TASK REQUIREMENTS: Output the entries that follow character for character. Leave every image out.

DATASET EXTRACT:
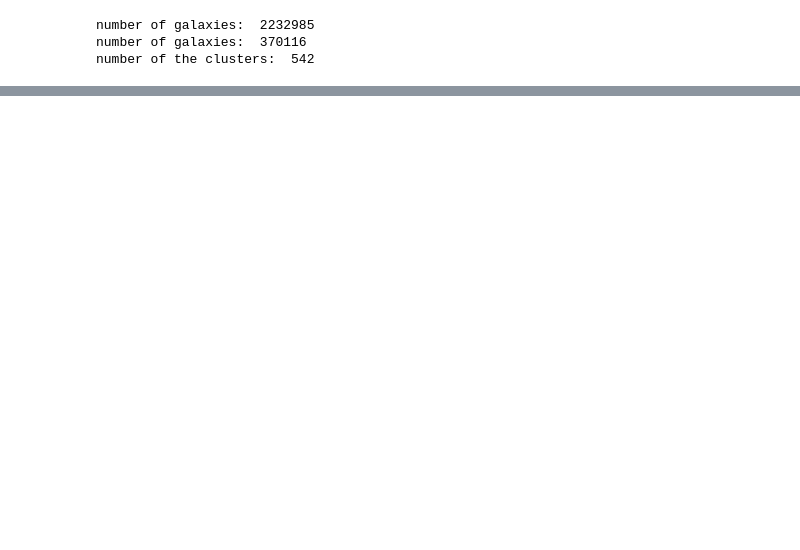
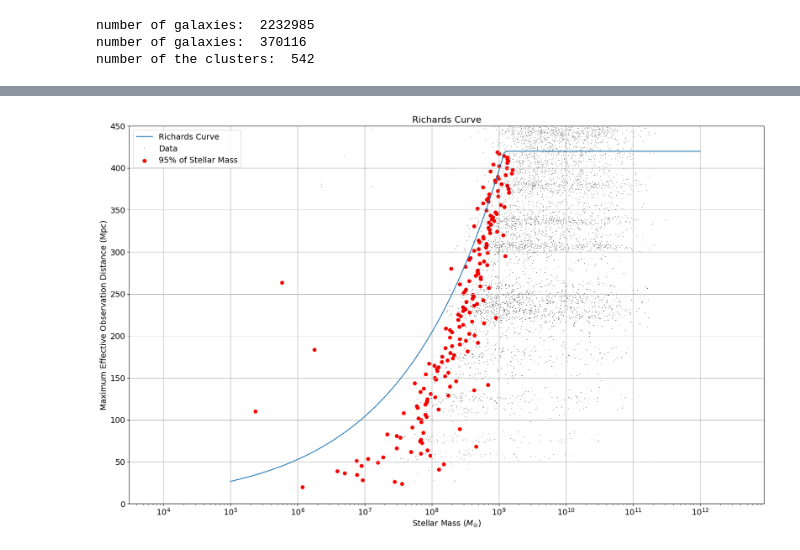
Before and after one commit to Safiye-Teymourzadeh/driver, a Jupyter notebook: erosita_DR1/test_of_matching.ipynb, the cells around one changed output, grey strips where cells are left out. Saved outputs shown, nothing was run; the diff lists cells and outputs as text; code cells hidden in the pictures; blank space fills up the shorter version.

```diff
--- a/erosita_DR1/test_of_matching.ipynb
+++ b/erosita_DR1/test_of_matching.ipynb
@@ -111,6 +157,7 @@ cluster_df = pd.DataFrame({
     # 'Cluster_MASS'
     'VDISP_error': cluster_catalog['VDISP_ERR'].byteswap().newbyteorder()
 })
+cluster_df['cluster_volume'] = get_sphere_volume(cluster_df['cluster_radius_Mpc'])
 
 
 
@@ -120,7 +167,19 @@ galaxy_df = pd.DataFrame({
         'RA': galaxy_catalog['RAcen'].byteswap().newbyteorder(),
         'DEC': galaxy_catalog['Deccen'].byteswap().newbyteorder(),
         'z': galaxy_catalog['Z'].byteswap().newbyteorder(),
-        'mstar': galaxy_catalog['mstar'].byteswap().newbyteorder()
+        'mstar': galaxy_catalog['mstar'].byteswap().newbyteorder(),
+        'flux_zt': galaxy_catalog['flux_zt'].byteswap().newbyteorder(),
+        'flux_it': galaxy_catalog['flux_it'].byteswap().newbyteorder(),
+        'flux_rt': galaxy_catalog['flux_rt'].byteswap().newbyteorder(),
+        'flux_gt': galaxy_catalog['flux_gt'].byteswap().newbyteorder(),
+        'flux_ut': galaxy_catalog['flux_ut'].byteswap().newbyteorder(),
+        'log_metallicity': galaxy_catalog['logmet'].byteswap().newbyteorder(),
+        'absolute_mag_u_band': galaxy_catalog['absmag_u'].byteswap().newbyteorder(),
+        'absolute_mag_r_band': galaxy_catalog['absmag_r'].byteswap().newbyteorder(),
+        'absolute_mag_j_band': galaxy_catalog['absmag_j'].byteswap().newbyteorder(),
 })
+galaxy_df['ratio_flux_zt_flux_gt'] = galaxy_df['flux_zt'] / galaxy_df['flux_gt']
 
-print(galaxy_df)
+galaxy_df['u_minus_r_mag'] = galaxy_df['absolute_mag_u_band'] - galaxy_df['absolute_mag_r_band']
+galaxy_df['r_minus_j_mag'] = galaxy_df['absolute_mag_r_band'] - galaxy_df['absolute_mag_j_band']
+galaxy_df['activity'] = galaxy_df.apply( lambda df: decide_galaxy_activity(df.r_minus_j_mag, df.u_minus_r_mag), axis=1)
@@ -141,0 +186,83 @@ print(galaxy_df)
+# %%
+# from mass_function import calculate_richard_curve
+#
+# MASS_BINS = np.logspace(5, 12, num=200)
+# richards_curve = []
+# for mass in MASS_BINS:
+#     distance = calculate_richard_curve(np.log10(mass))
+#     if distance < 420:
+#         richards_curve.append(distance)
+#     else:
+#         richards_curve.append(420)
+#
+# plt.plot(MASS_BINS, richards_curve)
+# plt.plot((galaxy_df['mstar']), (cosmo.comoving_distance(galaxy_df['z'])), 'k,', rasterized = True)
+#
+# plt.yscale('linear')
+# plt.xscale('log')
+# plt.title('Richards Curve')
+# plt.ylabel('Maximum Effective Observation Distance (Mpc)')
+# plt.xlabel('Stellar Mass ($M_{\odot}$)')
+# plt.ylim(0, 450)
+# plt.savefig("plots/richards_curve.png")
+#
+# # should be corrected for 95% of my data
+
+import numpy as np
+import matplotlib.pyplot as plt
+from astropy.cosmology import Planck13 as cosmo
+from mass_function import calculate_richard_curve
+
+# Constants
+MASS_BINS = np.logspace(5, 12, num=200)
+
+# Compute the Richards curve
+richards_curve = []
+for mass in MASS_BINS:
+    distance = calculate_richard_curve(np.log10(mass))
+    if distance < 420:
+        richards_curve.append(distance)
+    else:
+        richards_curve.append(420)
+
+# Plot Richards curve
+plt.plot(MASS_BINS, richards_curve, label='Richards Curve')
+
+# Convert galaxy stellar mass and redshift to comoving distance
+galaxy_df['comoving_distance'] = cosmo.comoving_distance(galaxy_df['z']).value
+
+# Calculate 95th percentile of masses within each bin of comoving distance
+num_bins = 200
+bin_width = 420 / num_bins  # Use the range of comoving distances instead of log(mass)
+
+bin_center = []
+mass_percentile = []
+
+for i in range(num_bins):
+    bin_start = i * bin_width
+    bin_end = (i + 1) * bin_width
+    objects_in_bin = galaxy_df['mstar'][(galaxy_df['comoving_distance'] >= bin_start) & (galaxy_df['comoving_distance'] < bin_end)]
+    if len(objects_in_bin) > 0:
+        sorted_masses = np.sort(objects_in_bin)[::-1]
+        idx_95th_percentile = int(0.95 * len(sorted_masses))
+        mass_95th_percentile = sorted_masses[idx_95th_percentile]
+        bin_center.append((bin_start + bin_end) / 2)
+        mass_percentile.append(mass_95th_percentile)
+
+# Plot scatter of galaxy data and 95th percentile of masses
+plt.plot(galaxy_df['mstar'], galaxy_df['comoving_distance'], 'k,', rasterized=True, label='Data')
+plt.scatter(mass_percentile, bin_center, color='red', marker='o', label='95% of Stellar Mass')
+
+# Plot settings
+plt.yscale('linear')
+plt.xscale('log')
+plt.title('Richards Curve')
+plt.ylabel('Maximum Effective Observation Distance (Mpc)')
+plt.xlabel('Stellar Mass ($M_{\odot}$)')
+plt.ylim(0, 450)
+plt.legend()
+plt.grid(True)
+plt.savefig("plots/richards_curve.png")
+plt.show()
+# %% [output]
+[figure, added]
```
Also changed, not shown: parts of 27 cells of this notebook, 9 other files.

OUTPUT OF THE EXERCISE:
Before and after one commit to Safiye-Teymourzadeh/driver, a Jupyter notebook: erosita_DR1/test_of_matching.ipynb, the cells around one changed output, grey strips where cells are left out. Saved outputs shown, nothing was run; the diff lists cells and outputs as text; code cells hidden in the pictures; blank space fills up the shorter version.

```diff
--- a/erosita_DR1/test_of_matching.ipynb
+++ b/erosita_DR1/test_of_matching.ipynb
@@ -111,6 +157,7 @@ cluster_df = pd.DataFrame({
     # 'Cluster_MASS'
     'VDISP_error': cluster_catalog['VDISP_ERR'].byteswap().newbyteorder()
 })
+cluster_df['cluster_volume'] = get_sphere_volume(cluster_df['cluster_radius_Mpc'])
 
 
 
@@ -120,7 +167,19 @@ galaxy_df = pd.DataFrame({
         'RA': galaxy_catalog['RAcen'].byteswap().newbyteorder(),
         'DEC': galaxy_catalog['Deccen'].byteswap().newbyteorder(),
         'z': galaxy_catalog['Z'].byteswap().newbyteorder(),
-        'mstar': galaxy_catalog['mstar'].byteswap().newbyteorder()
+        'mstar': galaxy_catalog['mstar'].byteswap().newbyteorder(),
+        'flux_zt': galaxy_catalog['flux_zt'].byteswap().newbyteorder(),
+        'flux_it': galaxy_catalog['flux_it'].byteswap().newbyteorder(),
+        'flux_rt': galaxy_catalog['flux_rt'].byteswap().newbyteorder(),
+        'flux_gt': galaxy_catalog['flux_gt'].byteswap().newbyteorder(),
+        'flux_ut': galaxy_catalog['flux_ut'].byteswap().newbyteorder(),
+        'log_metallicity': galaxy_catalog['logmet'].byteswap().newbyteorder(),
+        'absolute_mag_u_band': galaxy_catalog['absmag_u'].byteswap().newbyteorder(),
+        'absolute_mag_r_band': galaxy_catalog['absmag_r'].byteswap().newbyteorder(),
+        'absolute_mag_j_band': galaxy_catalog['absmag_j'].byteswap().newbyteorder(),
 })
+galaxy_df['ratio_flux_zt_flux_gt'] = galaxy_df['flux_zt'] / galaxy_df['flux_gt']
 
-print(galaxy_df)
+galaxy_df['u_minus_r_mag'] = galaxy_df['absolute_mag_u_band'] - galaxy_df['absolute_mag_r_band']
+galaxy_df['r_minus_j_mag'] = galaxy_df['absolute_mag_r_band'] - galaxy_df['absolute_mag_j_band']
+galaxy_df['activity'] = galaxy_df.apply( lambda df: decide_galaxy_activity(df.r_minus_j_mag, df.u_minus_r_mag), axis=1)
@@ -141,0 +186,83 @@ print(galaxy_df)
+# %%
+# from mass_function import calculate_richard_curve
+#
+# MASS_BINS = np.logspace(5, 12, num=200)
+# richards_curve = []
+# for mass in MASS_BINS:
+#     distance = calculate_richard_curve(np.log10(mass))
+#     if distance < 420:
+#         richards_curve.append(distance)
+#     else:
+#         richards_curve.append(420)
+#
+# plt.plot(MASS_BINS, richards_curve)
+# plt.plot((galaxy_df['mstar']), (cosmo.comoving_distance(galaxy_df['z'])), 'k,', rasterized = True)
+#
+# plt.yscale('linear')
+# plt.xscale('log')
+# plt.title('Richards Curve')
+# plt.ylabel('Maximum Effective Observation Distance (Mpc)')
+# plt.xlabel('Stellar Mass ($M_{\odot}$)')
+# plt.ylim(0, 450)
+# plt.savefig("plots/richards_curve.png")
+#
+# # should be corrected for 95% of my data
+
+import numpy as np
+import matplotlib.pyplot as plt
+from astropy.cosmology import Planck13 as cosmo
+from mass_function import calculate_richard_curve
+
+# Constants
+MASS_BINS = np.logspace(5, 12, num=200)
+
+# Compute the Richards curve
+richards_curve = []
+for mass in MASS_BINS:
+    distance = calculate_richard_curve(np.log10(mass))
+    if distance < 420:
+        richards_curve.append(distance)
+    else:
+        richards_curve.append(420)
+
+# Plot Richards curve
+plt.plot(MASS_BINS, richards_curve, label='Richards Curve')
+
+# Convert galaxy stellar mass and redshift to comoving distance
+galaxy_df['comoving_distance'] = cosmo.comoving_distance(galaxy_df['z']).value
+
+# Calculate 95th percentile of masses within each bin of comoving distance
+num_bins = 200
+bin_width = 420 / num_bins  # Use the range of comoving distances instead of log(mass)
+
+bin_center = []
+mass_percentile = []
+
+for i in range(num_bins):
+    bin_start = i * bin_width
+    bin_end = (i + 1) * bin_width
+    objects_in_bin = galaxy_df['mstar'][(galaxy_df['comoving_distance'] >= bin_start) & (galaxy_df['comoving_distance'] < bin_end)]
+    if len(objects_in_bin) > 0:
+        sorted_masses = np.sort(objects_in_bin)[::-1]
+        idx_95th_percentile = int(0.95 * len(sorted_masses))
+        mass_95th_percentile = sorted_masses[idx_95th_percentile]
+        bin_center.append((bin_start + bin_end) / 2)
+        mass_percentile.append(mass_95th_percentile)
+
+# Plot scatter of galaxy data and 95th percentile of masses
+plt.plot(galaxy_df['mstar'], galaxy_df['comoving_distance'], 'k,', rasterized=True, label='Data')
+plt.scatter(mass_percentile, bin_center, color='red', marker='o', label='95% of Stellar Mass')
+
+# Plot settings
+plt.yscale('linear')
+plt.xscale('log')
+plt.title('Richards Curve')
+plt.ylabel('Maximum Effective Observation Distance (Mpc)')
+plt.xlabel('Stellar Mass ($M_{\odot}$)')
+plt.ylim(0, 450)
+plt.legend()
+plt.grid(True)
+plt.savefig("plots/richards_curve.png")
+plt.show()
+# %% [output]
+[figure, added]
```
Also changed, not shown: parts of 27 cells of this notebook, 9 other files.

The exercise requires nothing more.